facilitated a euro 900 million ($1 billion) convertible bond deal for the German
firm. Without requiring any SoftBank cash, the deal appeared to give the company’s stamp of approval to Wirecard, which had faced scrutiny over its accounting for years before admitting that euro 1.9 billion had gone missing from its accounts. Wirecard’s shares soared more than 25 per cent between the announcement of the tie-up and its signing.
The outlines of this offering emerged in April 2019. It was eventually sold to Mubadala Investment Co. — Abu Dhabi’s sovereign fund, and the second biggest backer of the Vision Fund after Saudi Arabia’s Public Investment Fund — as well as a few senior SoftBank employees, according to the Financial Times.
This instrument gave investors the option to convert their holdings into 6.9 million Wirecard shares, or 5.6 per cent of the company at the time, at euro 130 per share — just over a 5 per cent premium. To convince its existing holders to accept this dilution, Wirecard talked at length of the “economic benefits” of a strategic partnership with SoftBank, from geographic expansion into Japan and South Korea, to access to the Vision Fund’s vast portfolio, according to an invitation to Wirecard’s annual general meeting last June.

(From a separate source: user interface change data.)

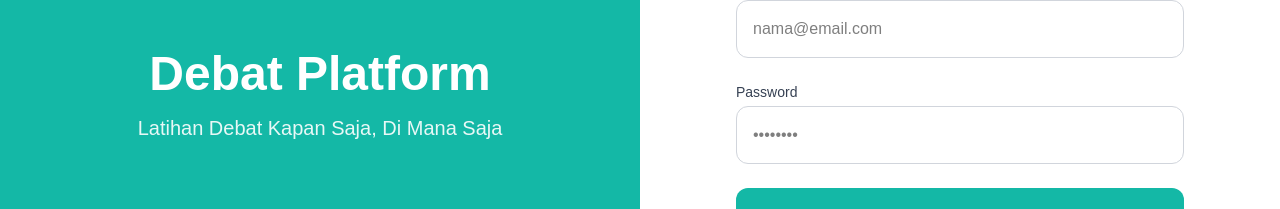
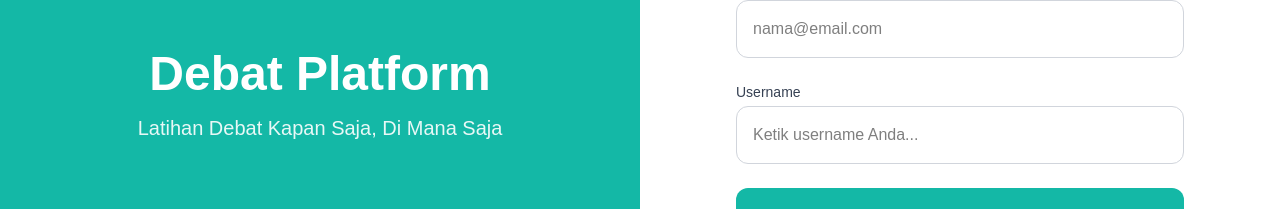
Before and after one commit to Marwah3/debate-platform, a Next.js app: page /login in a window 1280 px wide. Shown: the part 304-513 px from the top of the page. Built offline with nearby package versions, Linux system fonts and the light colour scheme.

Commit message:
update modul login

```diff
--- a/app/(auth)/login/page.tsx
+++ b/app/(auth)/login/page.tsx
@@ -109,13 +109,13 @@ export default function LoginPage() {
             </div>
 
             <div>
-              <label className="block text-sm font-medium text-gray-700 mb-1">Password</label>
-              <input
-                type="password"
-                value={password}
-                onChange={(e) => setPassword(e.target.value)}
+                <label className="block text-sm font-medium text-gray-700 mb-1">Username</label>
+                <input
+                type="text" // Diubah dari 'email' menjadi 'text'
+                value={email} // Tetap biarkan menggunakan variabel state 'email' atau 'username' agar tidak perlu merombak fungsi atas
+                onChange={(e) => setEmail(e.target.value)}
                 className="w-full p-4 border border-gray-300 rounded-xl focus:outline-none focus:border-[#14b8a6] text-black"
-                placeholder="••••••••"
+                placeholder="Ketik username Anda..."
                 required
               />
             </div>
--- a/app/dashboard/page.tsx
+++ b/app/dashboard/page.tsx
@@ -8,8 +8,20 @@ export default function DashboardPage() {
   const [loading, setLoading] = useState(true);
 
   useEffect(() => {
-    // Ambil data gamifikasi dari API saat halaman di-load
-    fetch('/api/user?id_user=1')
+    // 1. Ambil data session login dari localStorage browser
+    const session = localStorage.getItem('user_session');
+
+    // 2. PROTEKSI Halaman: Jika data login tidak ditemukan, tendang balik ke gerbang login
+    if (!session) {
+      alert('Akses ditolak! Silakan masuk ke akun Anda terlebih dahulu.');
+      window.location.href = '/login';
+      return;
+    }
+
+    const loggedInUser = JSON.parse(session);
+
+    // 3. Ambil data gamifikasi secara dinamis berdasarkan ID User asli yang sedang login
+    fetch(`/api/user?id_user=${loggedInUser.id_user}`)
       .then((res) => res.json())
       .then((resData) => {
         if (resData.success) {
--- a/app/modul/page.tsx
+++ b/app/modul/page.tsx
@@ -7,11 +7,11 @@ async function getSemuaModul() {
     // Mengambil data dari tabel moduls MySQL
     const moduls = await prisma.moduls.findMany({
       orderBy: {
-        id_modul: 'asc' // atau ganti 'urutan' sesuai kolom order di tabel kamu
+        id_modul: 'asc'
       }
     });
 
-    return moduls; // Sudah diganti dari 'rows' menjadi 'moduls'
+    return moduls;
   } catch (error) {
     console.error("Gagal mengambil data modul:", error);
     return [];
@@ -25,7 +25,7 @@ export default async function ModulPage() {
     <div className="min-h-screen bg-slate-900 text-white p-8">
       <div className="max-w-4xl mx-auto">
         <h1 className="text-3xl font-bold text-teal-400 mb-2">Daftar Modul Pembelajaran</h1>
-        <p className="text-slate-400 mb-8">Kuasai parameter AREL melalu materi terstruktur di bawah ini.</p>
+        <p className="text-slate-400 mb-8">Kuasai parameter AREL melalui materi terstruktur di bawah ini.</p>
 
         {/* Tempat Menampilkan List Modul Berdasarkan Database */}
         <div className="grid gap-4">
@@ -33,9 +33,13 @@ export default async function ModulPage() {
             <div key={modul.id_modul} className="p-6 bg-slate-800 rounded-lg border border-slate-700 flex justify-between items-center shadow-md">
               <div>
                 <h3 className="text-xl font-semibold text-slate-200">
-                  {modul.urutan}. {modul.judul}
+                  {/* Disesuaikan dengan kolom 'urutan' dan 'judul_modul' sesuai schema database kamu */}
+                  {modul.urutan}. {modul.judul_modul}
                 </h3>
-                <p className="text-slate-400 text-sm mt-1">{modul.deskripsi}</p>
+                <p className="text-slate-400 text-sm mt-1">
+                  {/* Memotong konten materi sepanjang 100 karakter dengan aman */}
+                  {modul.konten_materi ? `${modul.konten_materi.substring(0, 100)}...` : ''}
+                </p>
               </div>
 
               {/* Tombol Baca / Status Terkunci (Gamifikasi dasar) */}
--- a/app/praktik/page.tsx
+++ b/app/praktik/page.tsx
@@ -1,12 +1,20 @@
 'use client';
 
-import { useState } from 'react';
+import { useState, useEffect } from 'react';
 
 export default function PraktikDebatPage() {
   const [argumen, setArgumen] = useState('');
   const [loading, setLoading] = useState(false);
   const [hasilEvaluasi, setHasilEvaluasi] = useState<any>(null);
   const [errorMsg, setErrorMsg] = useState('');
+
+  useEffect(() => {
+  const session = localStorage.getItem('user_session');
+  if (!session) {
+    alert('Akses ditolak! Silakan login untuk memulai praktik debat.');
+    window.location.href = '/login';
+  }
+}, []);
 
   const handleKirimArgumen = async (e: React.FormEvent) => {
     e.preventDefault();
```
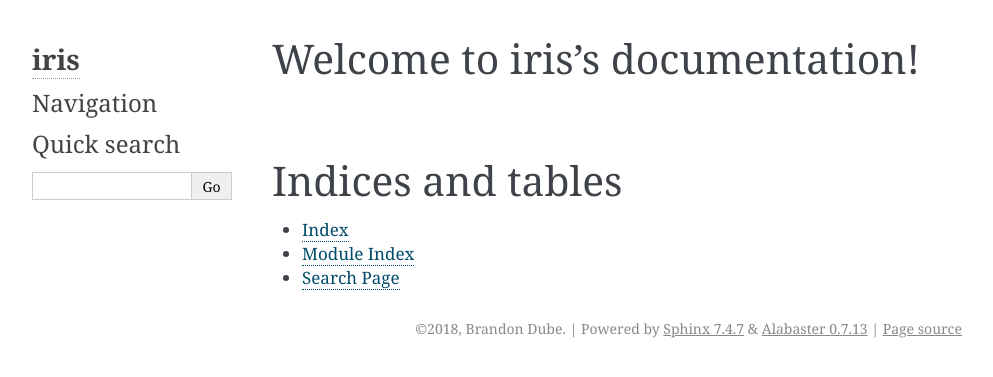
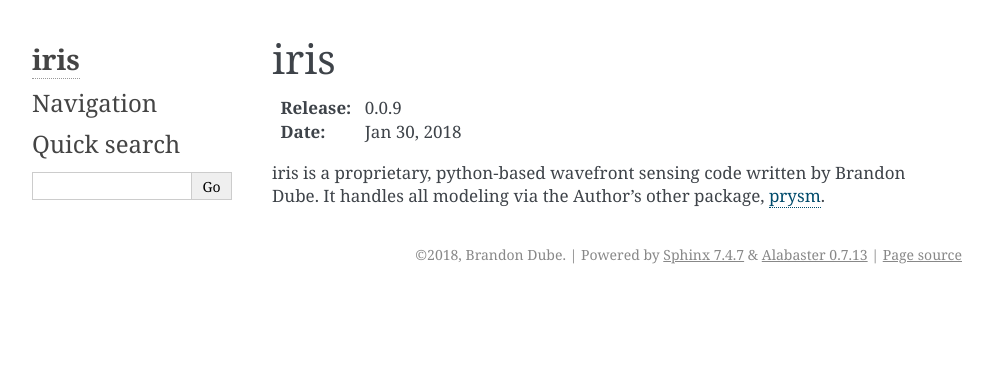
Before and after one commit to brandondube/iris, a Sphinx documentation site: the page built from docs/source/index.rst, in a window 1280 px wide. Shown: the top 377 px of the page, without its empty margins (148-1141 px from the left). Built offline with Sphinx 7.4.7, drawn with Linux system fonts in a browser that asks for light colours.

Commit message:
basic index

```diff
--- a/docs/source/index.rst
+++ b/docs/source/index.rst
@@ -1,20 +1,10 @@
-.. iris documentation master file, created by
-   sphinx-quickstart on Tue Jan 30 15:40:06 2018.
-   You can adapt this file completely to your liking, but it should at least
-   contain the root `toctree` directive.
+iris
+====
 
-Welcome to iris's documentation!
-================================
+:Release: |release|
+:Date: |today|
+
+iris is a proprietary, python-based wavefront sensing code written by Brandon Dube.  It handles all modeling via the Author's other package, `prysm <https://github.com/brandondube/prysm>`_.
 
 .. toctree::
-   :maxdepth: 2
-   :caption: Contents:
-
-
-
-Indices and tables
-==================
-
-* :ref:`genindex`
-* :ref:`modindex`
-* :ref:`search`
+    :maxdepth: 1
```
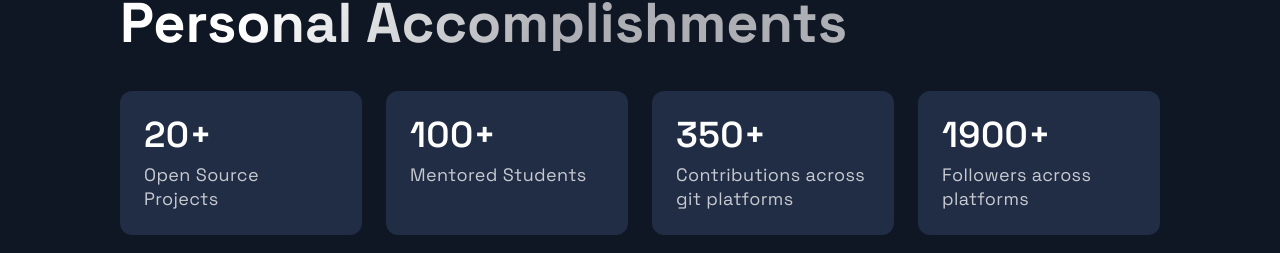
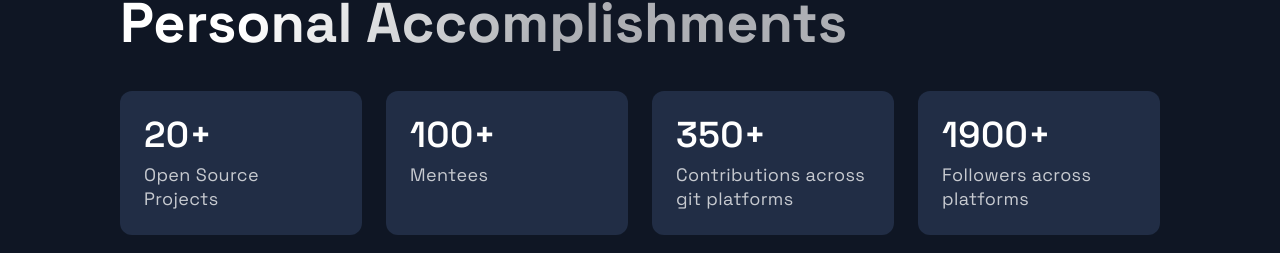
Before and after one commit to chayyccee/my_p, a Next.js app: page / in a window 1280 px wide. Shown: the part 4112-4365 px from the top of the page. Built offline with nearby package versions, Linux system fonts and the light colour scheme.

Commit message:
added resume

```diff
--- a/src/components/Footer/Footer.js
+++ b/src/components/Footer/Footer.js
@@ -28,7 +28,7 @@ const Footer = () => {
       </LinkColumn>
       <LinkColumn>
       <LinkTitle style={{ paddingLeft: '25px'}}> Articles</LinkTitle>
-        <a href="https://ekechinedu488.medium.com/"><MediumSVG /></a>
+        <a href="https://ekechinedu488.medium.com/" target="_blank"><MediumSVG /></a>
       </LinkColumn>
       </LinkList>
       <SocialIconsContainer>
--- a/src/components/Hero/Hero.js
+++ b/src/components/Hero/Hero.js
@@ -15,7 +15,7 @@ const Hero = () => (
       <SectionText>
         Welcome to my page. I am a <kbd>Full Stack</kbd> Software Developer
       </SectionText>
-      <Button onClick={() => window.location = 'https://google.com'}>My Resume</Button>
+      <Button onClick={() => window.location = 'https://pdfhost.io/v/seZ1V.wqc_ResumeChineduEke.pdf'}>My Resume</Button>
 
     </LeftSection>
   </Section>
--- a/src/constants/constants.js
+++ b/src/constants/constants.js
@@ -72,7 +72,7 @@ export const TimeLineData = [
 
 export const AccomplishmentData = [
   { number: 20, text: 'Open Source Projects'},
-  { number: 100, text: 'Mentored Students', },
+  { number: 100, text: 'Mentees', },
   { number: 350, text: 'Contributions across git platforms', },
   { number: 1900, text: 'Followers across platforms', }
 ];
```
Also changed, not shown: public/images/8.svg (deleted).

“The potential on the equity side is much, much higher than the potential dilution,” then-CEO Markus Braun, who has since resigned, said at the time of the announcement. SoftBank echoed similar sentiments. But shortly after September 18, 2019 — when the firms’ strategic tie-up was signed, and Wirecard’s stock was trading at euro 158 per share — Credit Suisse Group repackaged and resold those instruments, which were issued just hours before, to a broader group of investors at substantially less attractive terms. Mubadala et al got some of their Wirecard stake for free, thanks to SoftBank.
Now that Wirecard has filed for insolvency, one can’t help wondering why SoftBank got involved in the first place. After a series of high-profile due diligence errors, SoftBank can ill afford any brush with a company battling corporate governance issues. This question is particularly relevant right now, because the Japanese tech giant is rapidly closing its conglomerate discount through aggressive share buybacks and sales of its most prized assets.
On March 23, founder Masayoshi Son
unveiled a 4.5 trillion yen ($42 billion) asset sale and an additional 2 trillion yen share repurchase over the next year. SoftBank’s conglomerate discount has since narrowed to just 29 per cent, compared with 65 per cent during its mid-March low, according to Bernstein Research. On average, SoftBank sported a valuation discount of 38 per cent after the initial closing of the Vision Fund in 2017, using the firm’s methodology.
SoftBank has more than doubled in market value since mid-March, and is now up 15 per cent for the year. But once the firm sells off its best holdings, its net-asset-value discount is only set to widen again. Such metrics reflect business behavior, history, strategy and vision, all of which are getting worse at SoftBank. As the Wirecard drama unfolds, it may well turn into this year’s WeWork, another public-relations disaster for Son.